Crumb’s work has never been about conforming to others’ ideals, and in pursuing his own tastes, he’s often alienated himself. “Robert really does not have a filter,” Morris explains. “What you see is a hyper-honest account of his desires and fantasies.” The curator emphasizes that Crumb’s works are expressions of love and respect, not cultural commentaries. “I know that Robert often works from images of women that he has found in popular culture, but he selects these images per his own desires. I don’t think he is looking to make a comment on all of culture.

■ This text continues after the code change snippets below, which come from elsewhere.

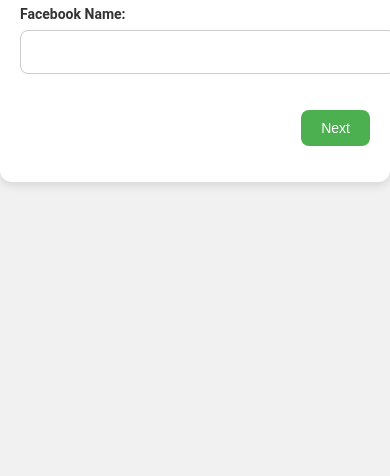
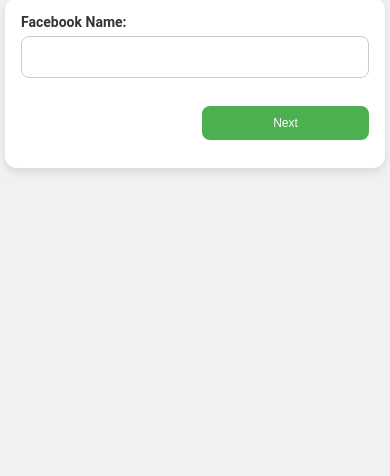
Before and after one commit to pasavouch/pasavouch-form, a plain HTML site: page index.html in a window 390 px wide. Shown: the part 368-844 px from the top of the page. Drawn offline with Linux system fonts and the light colour scheme.

Commit message:
Update index.html

```diff
--- a/index.html
+++ b/index.html
@@ -29,8 +29,8 @@
     form {
       background: #fff;
       width: 100%;
-      max-width: 400px;
-      padding: 30px;
+      max-width: 380px;
+      padding: 20px;
       border-radius: 12px;
       box-shadow: 0 4px 8px rgba(0, 0, 0, 0.1);
       box-sizing: border-box;
@@ -48,7 +48,7 @@
 
     label {
       display: block;
-      margin-bottom: 8px;
+      margin-bottom: 6px;
       font-size: 14px;
       font-weight: bold;
     }
@@ -56,10 +56,11 @@
     input, select, button {
       width: 100%;
       padding: 12px;
-      margin-bottom: 16px;
+      margin-bottom: 12px;
       border: 1px solid #ccc;
       border-radius: 8px;
-      font-size: 16px;
+      font-size: 14px;
+      box-sizing: border-box; /* Make sure the padding is included in the width */
     }
 
     input:focus, select:focus {
@@ -72,9 +73,9 @@
       color: white;
       border: none;
       cursor: pointer;
-      font-size: 16px;
+      font-size: 14px;
       border-radius: 8px;
-      padding: 14px;
+      padding: 12px;
     }
 
     button:hover {
@@ -88,12 +89,12 @@
     .button-group {
       display: flex;
       justify-content: space-between;
-      margin-top: 20px;
+      margin-top: 16px;
     }
 
     .button-group button {
-      width: auto; /* Button width adjusted to content */
-      padding: 10px 20px;
+      width: 48%; /* Buttons take up equal width */
+      padding: 10px;
       font-size: 14px;
     }
 
@@ -107,19 +108,19 @@
     /* Responsive Design */
     @media (max-width: 600px) {
       h1 {
-        font-size: 22px;
+        font-size: 20px;
       }
 
       form {
-        padding: 20px;
+        padding: 16px;
       }
 
       input, select, button {
-        font-size: 16px;
+        font-size: 14px;
       }
 
       .button-group button {
-        font-size: 14px;
+        font-size: 12px;
       }
     }
   </style>
```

These are deeply personal choices.” Crumb’s self-reflexive captions remind us of this fact, and he has often referenced his own problematic and uneasy relationship with women and sex in his work, including his comic book, My Troubles With Women (1990). Drawing for the artist is a catharsis, a way of working out his only responses to the chaos of the world—including the developments in contemporary culture. “Considering what he has drawn from in the past, it only makes sense that in 2016 he could be inspired by a mania that has led to equipment like a selfie stick,” Morris muses.
Perhaps the way Crumb sees women is best understood through the Picasso aphorism that’s planted in a work from Art & Beauty Magazine, Number 2 (2003), under a drawing of a bikini-clad shero in a warrior pose: “...I put all the things I like into my pictures, the things—so much worse for them; they just have to put up with it.”
Crumb clearly likes women and he’ll continue to draw them in the way he wants. But his works on women give the viewer much more than an understanding of his individual sexual desire. Out in the world, with a life of their own, the bigger question these drawings pose is, how do we see women?